ACTIVITY. Say how many lines in the records contain "handleOAuthLogin". The reply must consist of the number alone.

RECORDS FOR THIS EXERCISE.
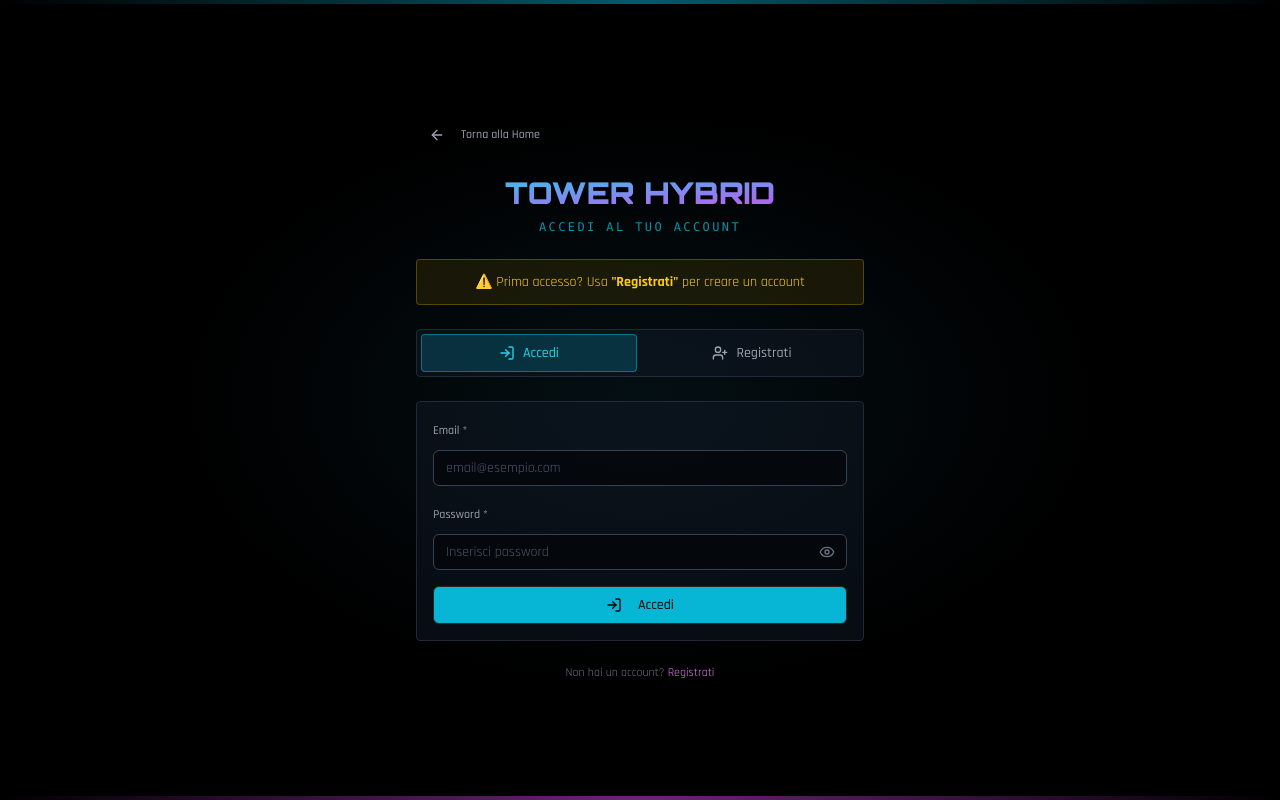
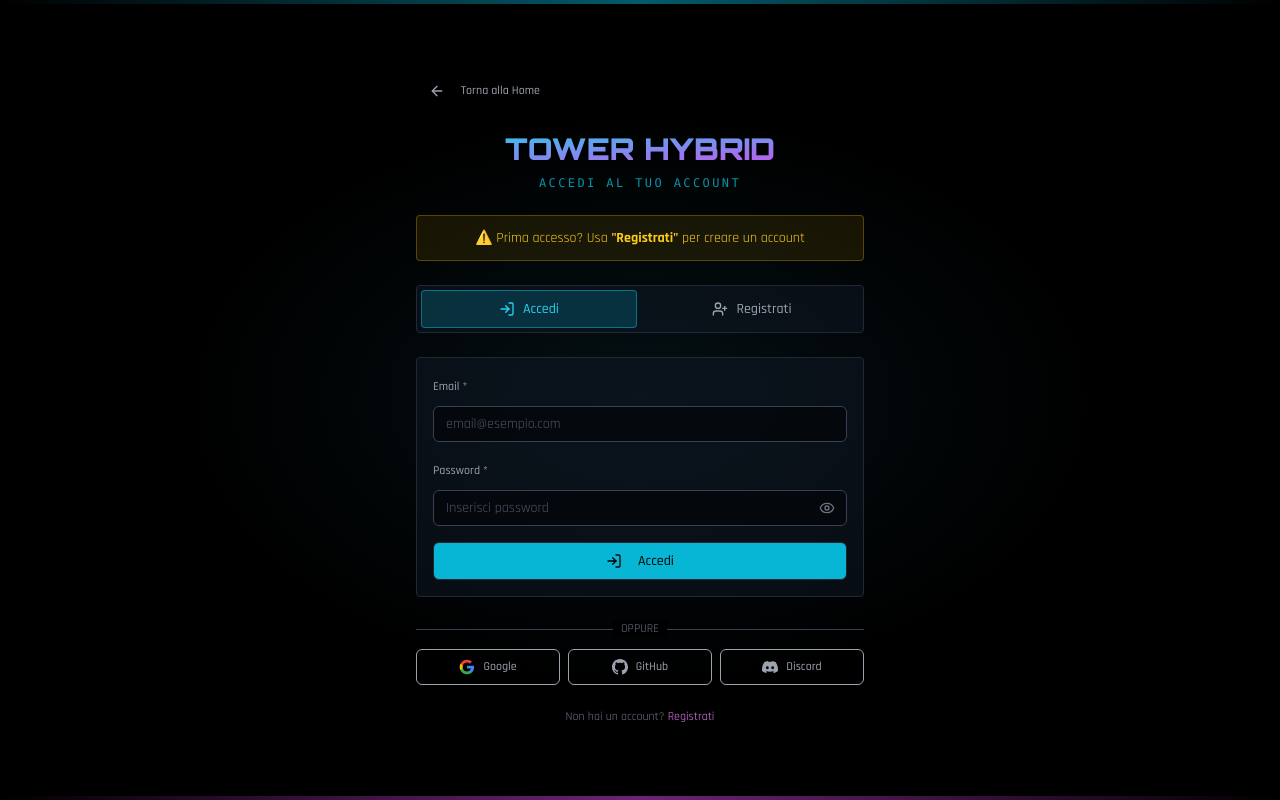
Before and after one commit to LafraFrost/tower-hybrid-game, a React app: page /auth in a window 1280 px wide. Built offline with nearby package versions, Linux system fonts and the light colour scheme; the HTML template or start-up script is replaced by a standard one.

Commit message:
Add OAuth login: Google, GitHub, Discord

```diff
--- a/src/pages/AuthPageSupabase.tsx
+++ b/src/pages/AuthPageSupabase.tsx
@@ -5,7 +5,7 @@ import { Button } from "@/components/ui/button";
 import { Input } from "@/components/ui/input";
 import { Label } from "@/components/ui/label";
 import { useToast } from "@/hooks/use-toast";
-import { Eye, EyeOff, LogIn, UserPlus, ArrowLeft, Camera, MapPin, Check } from "lucide-react";
+import { Eye, EyeOff, LogIn, UserPlus, ArrowLeft, Camera, MapPin, Check, Mail } from "lucide-react";
 import { supabase } from "@/lib/supabaseClient";
 
 type AuthMode = "login" | "register";
@@ -192,6 +192,33 @@ export default function AuthPage() {
       handleRegister();
     } else {
       handleLogin();
+    }
+  };
+
+  const handleOAuthLogin = async (provider: 'google' | 'github' | 'discord') => {
+    try {
+      setIsLoading(true);
+      console.log(`Attempting ${provider} login...`);
+
+      const { error } = await supabase.auth.signInWithOAuth({
+        provider,
+        options: {
+          redirectTo: `${window.location.origin}/`,
+        },
+      });
+
+      if (error) {
+        console.error(`${provider} login error:`, error);
+        throw error;
+      }
+    } catch (error: any) {
+      console.error(`${provider} login failed:`, error);
+      toast({
+        title: `Errore con ${provider}`,
+        description: error.message || `Login con ${provider} non disponibile`,
+        variant: "destructive"
+      });
+      setIsLoading(false);
     }
   };
 
@@ -456,6 +483,61 @@ export default function AuthPage() {
           </Button>
         </form>
 
+        <div className="space-y-3">
+          <div className="relative">
+            <div className="absolute inset-0 flex items-center">
+              <div className="w-full border-t border-gray-700" />
+            </div>
+            <div className="relative flex justify-center text-xs uppercase">
+              <span className="bg-black px-2 text-gray-500">Oppure</span>
+            </div>
+          </div>
+
+          <div className="grid grid-cols-3 gap-2">
+            <Button
+              type="button"
+              disabled={isLoading}
+              onClick={() => handleOAuthLogin('google')}
+              variant="outline"
+              className="border-gray-700 text-gray-400 hover:text-white hover:border-cyan-500"
+            >
+              <svg className="w-4 h-4" viewBox="0 0 24 24" fill="currentColor">
+                <path d="M22.56 12.25c0-.78-.07-1.53-.2-2.25H12v4.26h5.92c-.26 1.37-1.04 2.53-2.21 3.31v2.77h3.57c2.08-1.92 3.28-4.74 3.28-8.09z" fill="#4285F4"/>
+                <path d="M12 23c2.97 0 5.46-.98 7.28-2.66l-3.57-2.77c-.98.66-2.23 1.06-3.71 1.06-2.86 0-5.29-1.93-6.16-4.53H2.18v2.84C3.99 20.53 7.7 23 12 23z" fill="#34A853"/>
+                <path d="M5.84 14.09c-.22-.66-.35-1.36-.35-2.09s.13-1.43.35-2.09V7.07H2.18C1.43 8.55 1 10.22 1 12s.43 3.45 1.18 4.93l2.85-2.22.81-.62z" fill="#FBBC05"/>
+                <path d="M12 5.38c1.62 0 3.06.56 4.21 1.64l3.15-3.15C17.45 2.09 14.97 1 12 1 7.7 1 3.99 3.47 2.18 7.07l3.66 2.84c.87-2.6 3.3-4.53 6.16-4.53z" fill="#EA4335"/>
+              </svg>
+              <span className="text-xs">Google</span>
+            </Button>
+
+            <Button
+              type="button"
+              disabled={isLoading}
+              onClick={() => handleOAuthLogin('github')}
+              variant="outline"
+              className="border-gray-700 text-gray-400 hover:text-white hover:border-cyan-500"
+            >
+              <svg className="w-4 h-4" viewBox="0 0 24 24" fill="currentColor">
+                <path d="M12 0c-6.626 0-12 5.373-12 12 0 5.302 3.438 9.8 8.207 11.387.599.111.793-.261.793-.577v-2.234c-3.338.726-4.033-1.416-4.033-1.416-.546-1.387-1.333-1.756-1.333-1.756-1.089-.745.083-.729.083-.729 1.205.084 1.839 1.237 1.839 1.237 1.07 1.834 2.807 1.304 3.492.997.107-.775.418-1.305.762-1.604-2.665-.305-5.467-1.334-5.467-5.931 0-1.311.469-2.381 1.236-3.221-.124-.303-.535-1.524.117-3.176 0 0 1.008-.322 3.301 1.23.957-.266 1.983-.399 3.003-.404 1.02.005 2.047.138 3.006.404 2.291-1.552 3.297-1.23 3.297-1.23.653 1.653.242 2.874.118 3.176.77.84 1.235 1.911 1.235 3.221 0 4.609-2.807 5.624-5.479 5.921.43.372.823 1.102.823 2.222v 3.293c0 .319.192.694.801.576 4.765-1.589 8.199-6.086 8.199-11.386 0-6.627-5.373-12-12-12z"/>
+              </svg>
+              <span className="text-xs">GitHub</span>
+            </Button>
+
+            <Button
+              type="button"
+              disabled={isLoading}
+              onClick={() => handleOAuthLogin('discord')}
+              variant="outline"
+              className="border-gray-700 text-gray-400 hover:text-white hover:border-cyan-500"
+            >
+              <svg className="w-4 h-4" viewBox="0 0 127.14 96.36" fill="currentColor">
+                <path d="M107.7,8.07A105.15,105.15,0,0,0,81.47,0a72.06,72.06,0,0,0-3.36,6.83A99.68,99.68,0,0,0,49,6.83,72.37,72.37,0,0,0,45.64,0A105.89,105.89,0,0,0,19.39,8.09C2.79,32.65-1.71,56.6.54,80.21h0A105.73,105.73,0,0,0,32.71,96.36,77.7,77.7,0,0,0,39.6,85.25a68.42,68.42,0,0,1-10.85-5.18c.91-.66,1.8-1.34,2.66-2a77.58,77.58,0,0,0,64.32,0c.87.71,1.76,1.39,2.66,2a68.68,68.68,0,0,1-10.87,5.22,77,77,0,0,0,6.89,11.1A105.73,105.73,0,0,0,126.6,80.22h0C129.24,52.84,122.09,29.11,107.7,8.07ZM42.45,65.69C36.18,65.69,31,60.55,31,54s5-11.75,11.45-11.75S54,47.45,54,54,48.84,65.69,42.45,65.69Zm42.24,0C78.41,65.69,73.25,60.55,73.25,54s5-11.75,11.44-11.75S96.23,47.45,96.23,54,91.09,65.69,84.69,65.69Z"/>
+              </svg>
+              <span className="text-xs">Discord</span>
+            </Button>
+          </div>
+        </div>
+
         <p className="text-center text-xs text-gray-500">
           {mode === "login" ? (
             <>Non hai un account? <button onClick={() => setMode("register")} className="text-fuchsia-400 hover:underline">Registrati</button></>
```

OUTPUT OF THE EXERCISE. 4